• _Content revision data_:

- Opening Delimiter -

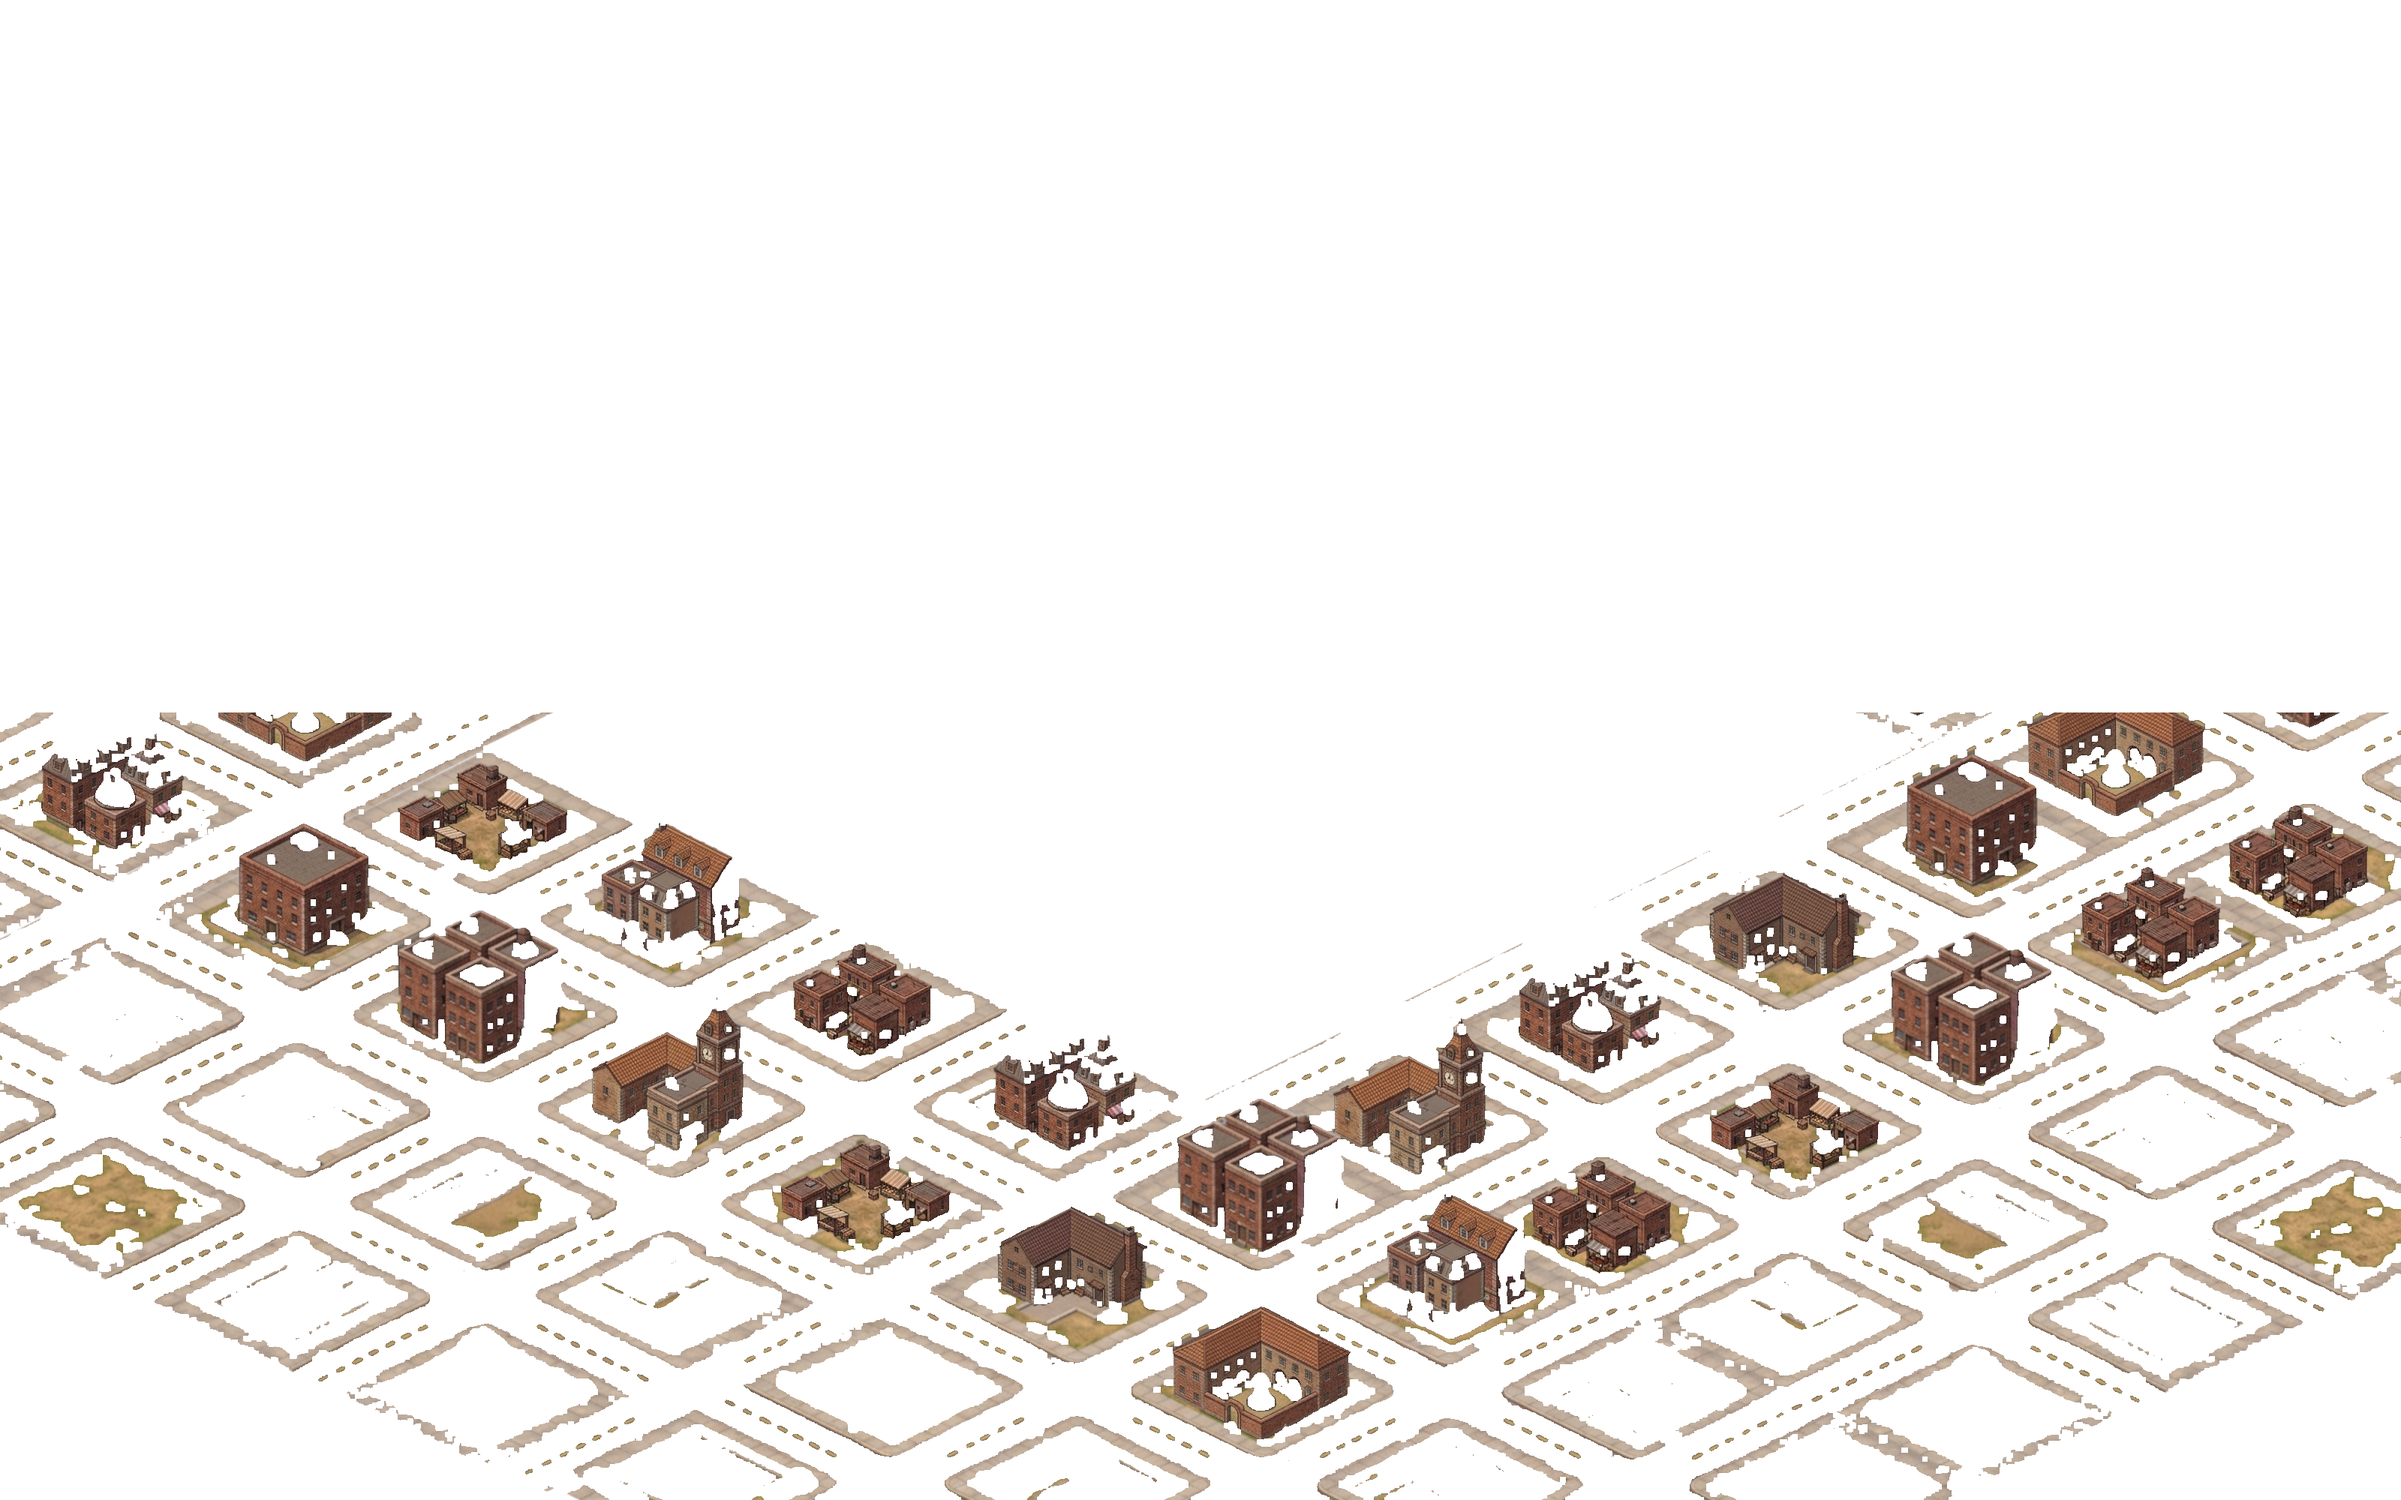
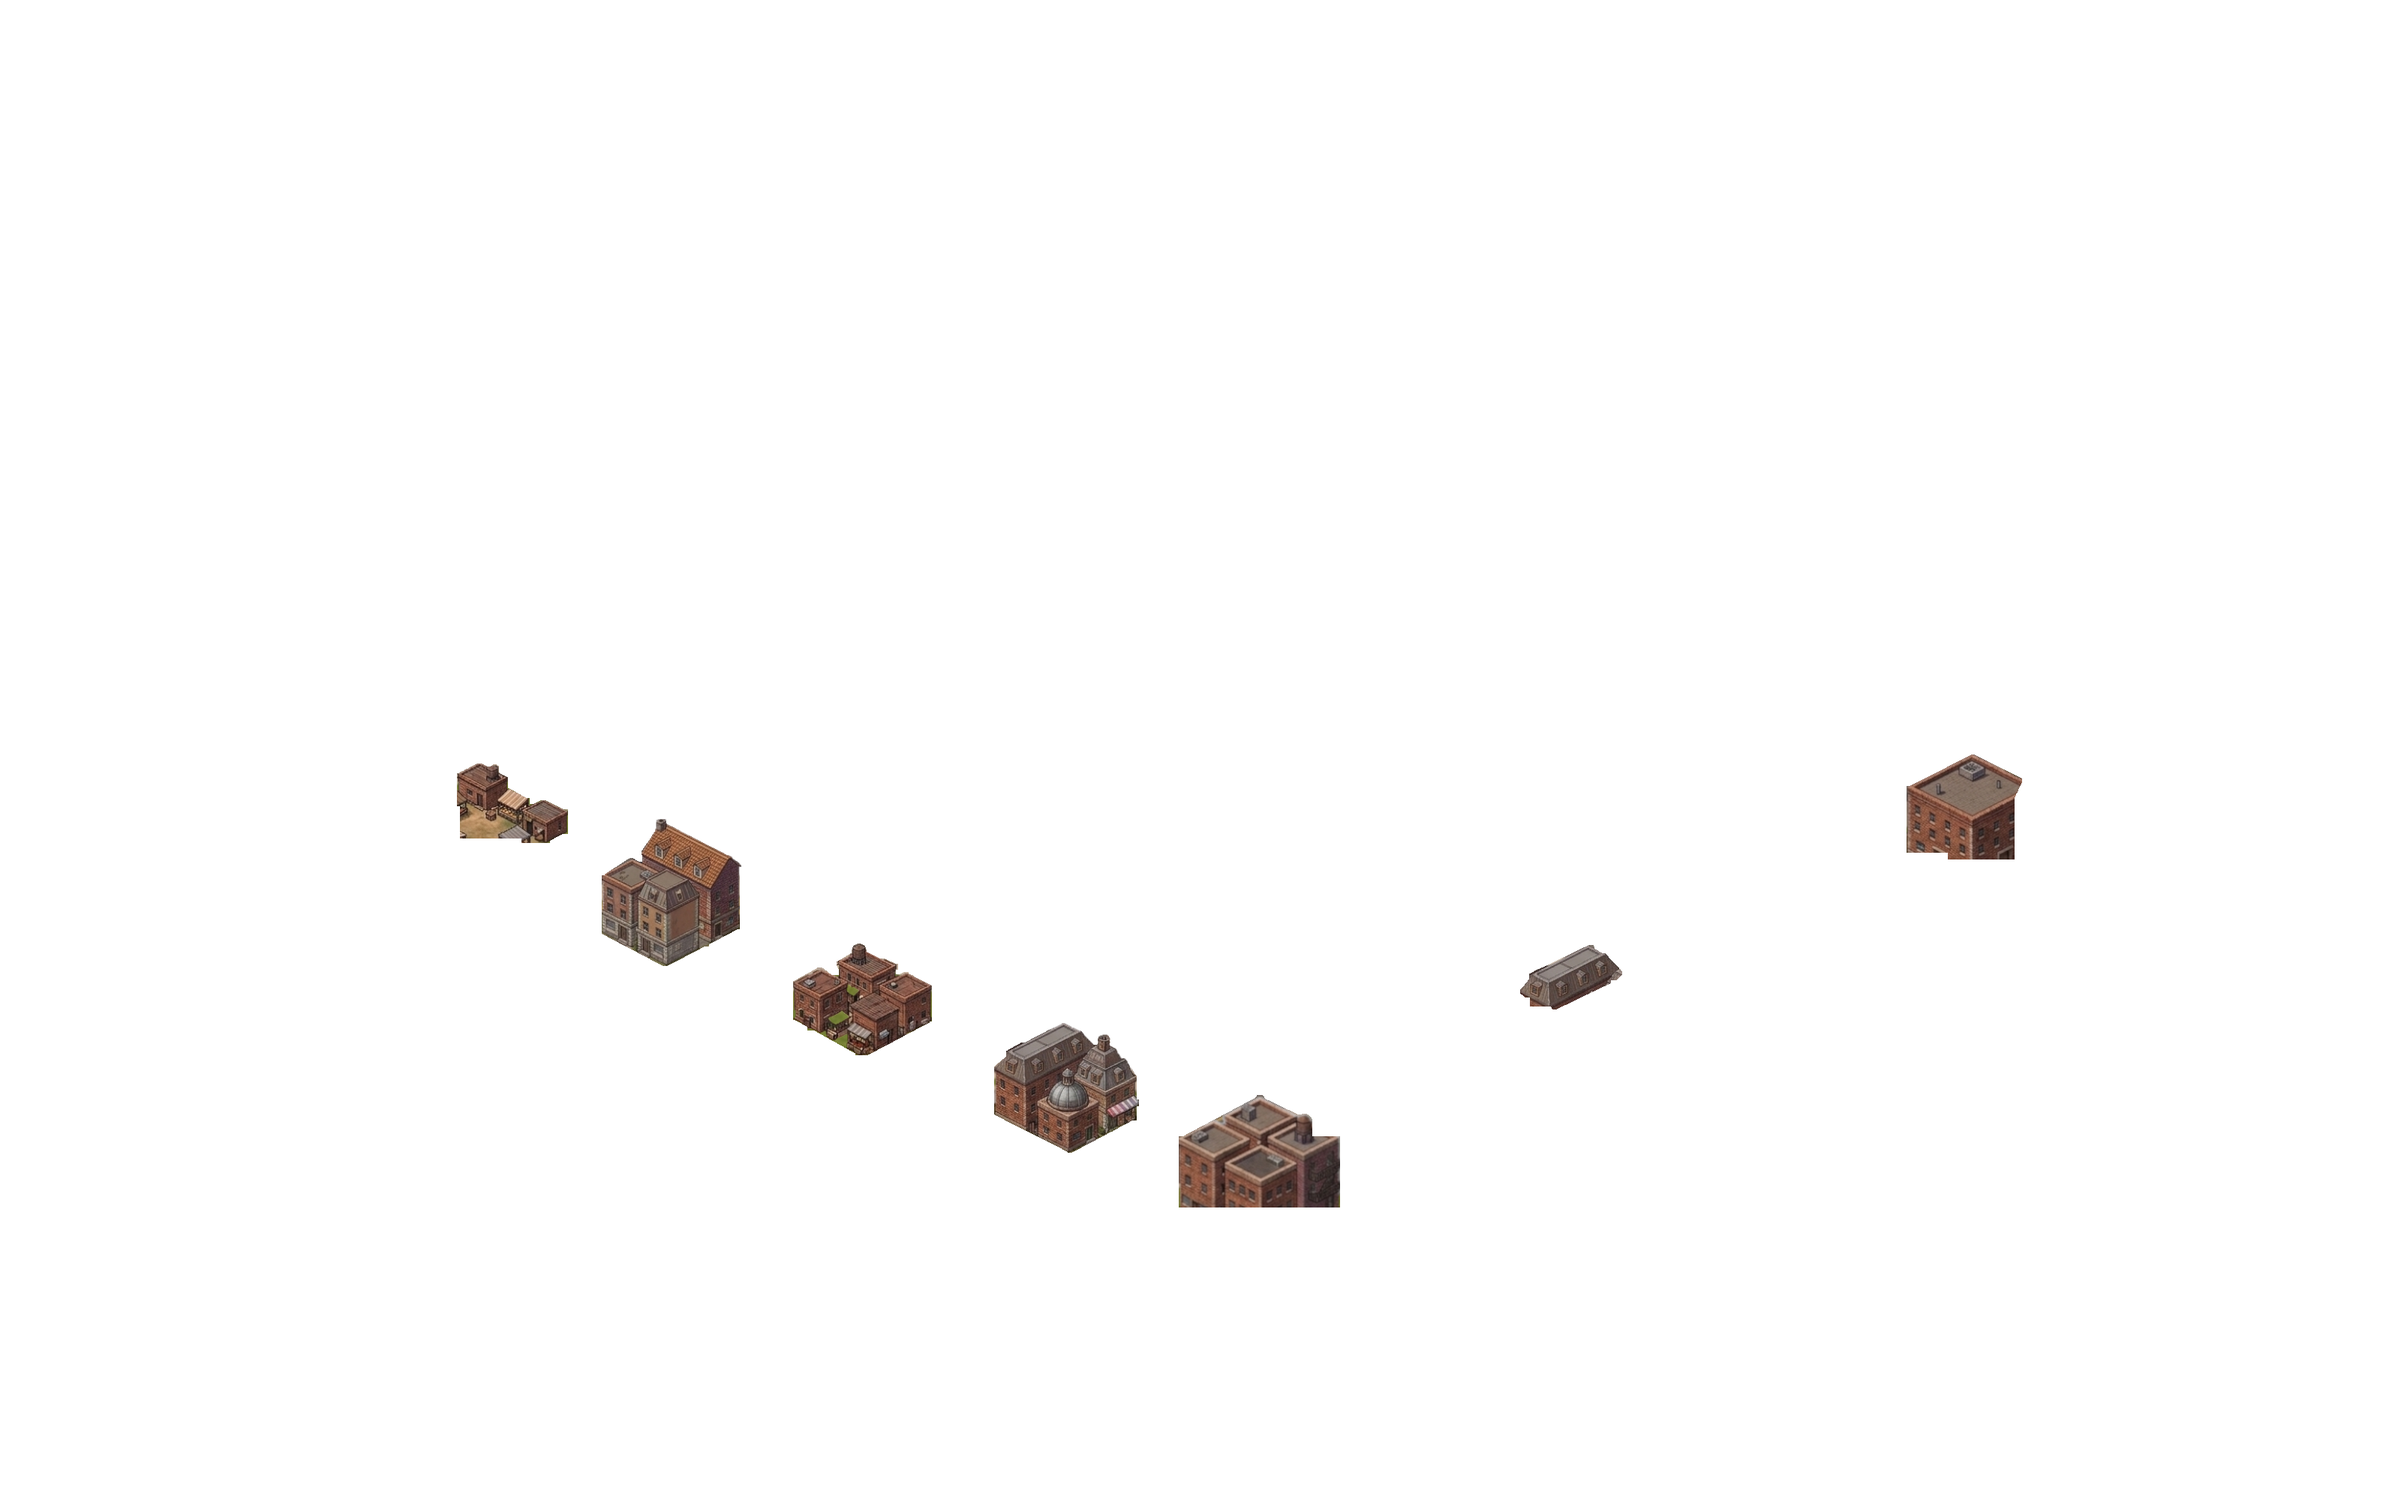
Front-Maske aus handmarkierten Haeusern (Magenta-Schablone)
Statt Farbheuristik jetzt exakt die vom Nutzer in Magenta markierten
vorderen Haeuser am Diamantrand. Schablone extrahiert, Kanten leicht
zurueckgezogen (Anti-Alias-Halo), darunter echte umgebung.png-Pixel
kopiert. Keine Gehsteige/Strassen mehr in der Maske -> nur diese Haeuser
liegen vor dem Spieler.

Claude-Session: https://claude.ai/code/session_013HJSBZ8F1qv1i9bfF7Wrnj

Changed region(s): [[0.0, 0.465, 1.0, 1.0], [0.7812, 0.961, 0.8438, 1.0]]

diff --git a/script.js b/script.js
@@ -6,7 +6,7 @@
 
 // Sichtbare Build-Marke: zeigt im Header "v7", sobald DIESE Datei geladen ist.
 // Bleibt im Header "v6" stehen, läuft noch eine alte (gecachte) script.js.
-const BUILD_MARKE = 'v123 – Maske nur Dächer, Begehbarkeit wiederhergestellt';
+const BUILD_MARKE = 'v124 – Front-Maske aus handmarkierten Häusern';
 // Nutzer-sichtbare App-Version (zur versionName im Play Store passend halten)
 const APP_VERSION = '1.0.0';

- Closing Delimiter -

• _WORK TO COMPLETE_: Give an exact reproduction of the lines from the one with "alte (gecachte) script.js." to the final line of the entries, including both.

• _YOUR RESPONSE_:
 // Bleibt im Header "v6" stehen, läuft noch eine alte (gecachte) script.js.
-const BUILD_MARKE = 'v123 – Maske nur Dächer, Begehbarkeit wiederhergestellt';
+const BUILD_MARKE = 'v124 – Front-Maske aus handmarkierten Häusern';
 // Nutzer-sichtbare App-Version (zur versionName im Play Store passend halten)
 const APP_VERSION = '1.0.0';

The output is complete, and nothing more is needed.